» **THE PROBLEM**
Identify all lines in the data containing the string "README". Copy them out.

» **Saved entries**
-- Opening Marker --
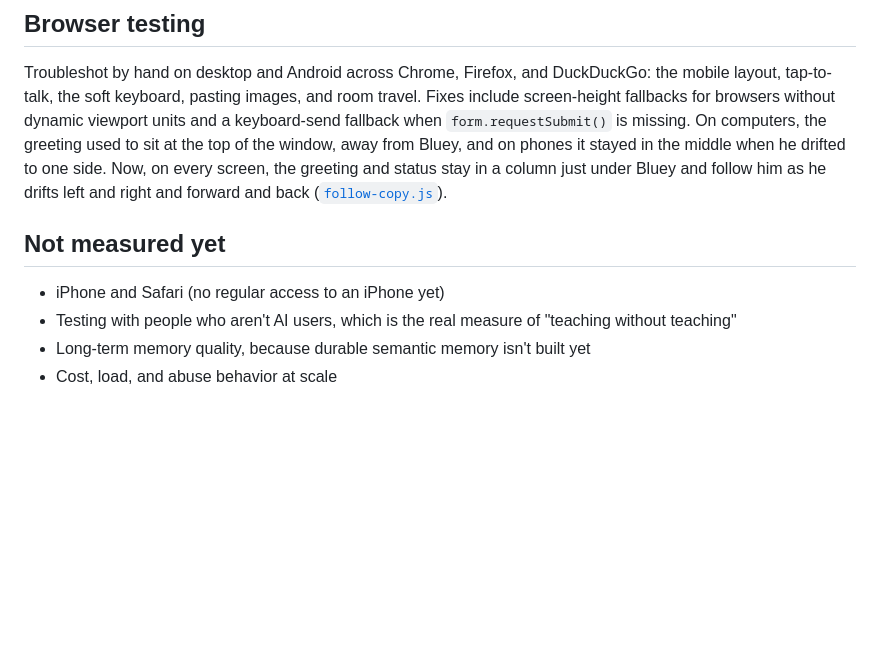
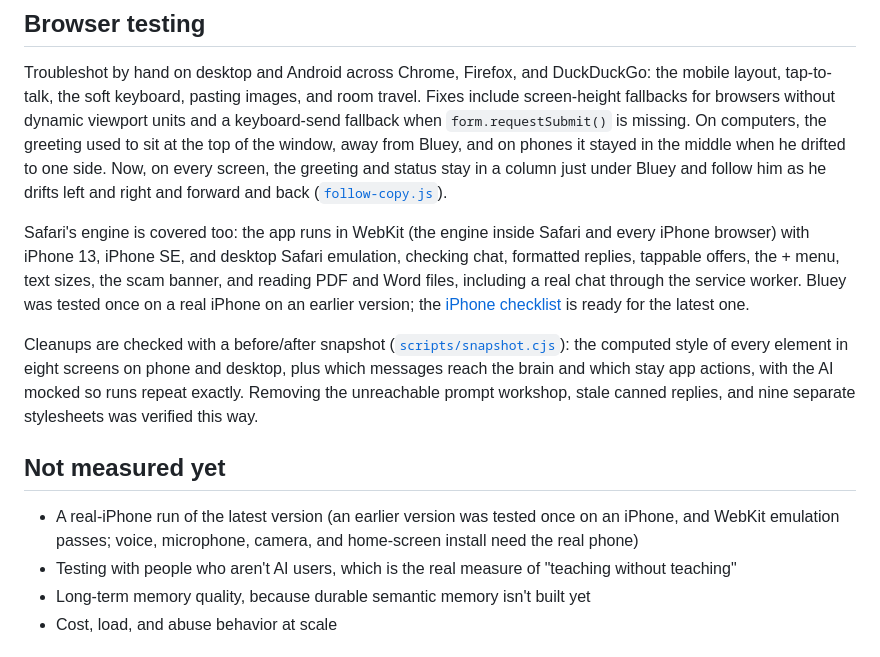
Before and after one commit to mrkygray-art/bluey-ai-friend, a Markdown page: README.md, the part around the change. GitHub-like rendering; blank space fills up the shorter version.

Commit message:
README: Safari/WebKit testing, iPhone status, and the cleanup safety net
Co-Authored-By: Claude Opus 5.5 <noreply@anthropic.com>

```diff
--- a/README.md
+++ b/README.md
@@ -204,9 +204,13 @@ Account sign-in, cross-device memory, and a semantic, user-controlled memory ser
 
 Troubleshot by hand on desktop and Android across Chrome, Firefox, and DuckDuckGo: the mobile layout, tap-to-talk, the soft keyboard, pasting images, and room travel. Fixes include screen-height fallbacks for browsers without dynamic viewport units and a keyboard-send fallback when `form.requestSubmit()` is missing. On computers, the greeting used to sit at the top of the window, away from Bluey, and on phones it stayed in the middle when he drifted to one side. Now, on every screen, the greeting and status stay in a column just under Bluey and follow him as he drifts left and right and forward and back ([`follow-copy.js`](follow-copy.js)).
 
+Safari's engine is covered too: the app runs in WebKit (the engine inside Safari and every iPhone browser) with iPhone 13, iPhone SE, and desktop Safari emulation, checking chat, formatted replies, tappable offers, the + menu, text sizes, the scam banner, and reading PDF and Word files, including a real chat through the service worker. Bluey was tested once on a real iPhone on an earlier version; the [iPhone checklist](docs/iphone-test-checklist.md) is ready for the latest one.
+
+Cleanups are checked with a before/after snapshot ([`scripts/snapshot.cjs`](scripts/snapshot.cjs)): the computed style of every element in eight screens on phone and desktop, plus which messages reach the brain and which stay app actions, with the AI mocked so runs repeat exactly. Removing the unreachable prompt workshop, stale canned replies, and nine separate stylesheets was verified this way.
+
 ## Not measured yet
 
-- iPhone and Safari (no regular access to an iPhone yet)
+- A real-iPhone run of the latest version (an earlier version was tested once on an iPhone, and WebKit emulation passes; voice, microphone, camera, and home-screen install need the real phone)
 - Testing with people who aren't AI users, which is the real measure of "teaching without teaching"
 - Long-term memory quality, because durable semantic memory isn't built yet
 - Cost, load, and abuse behavior at scale
```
-- Closing Marker --
» **WRITTEN SOLUTION**
Before and after one commit to mrkygray-art/bluey-ai-friend, a Markdown page: README.md, the part around the change. GitHub-like rendering; blank space fills up the shorter version.
README: Safari/WebKit testing, iPhone status, and the cleanup safety net
--- a/README.md
+++ b/README.md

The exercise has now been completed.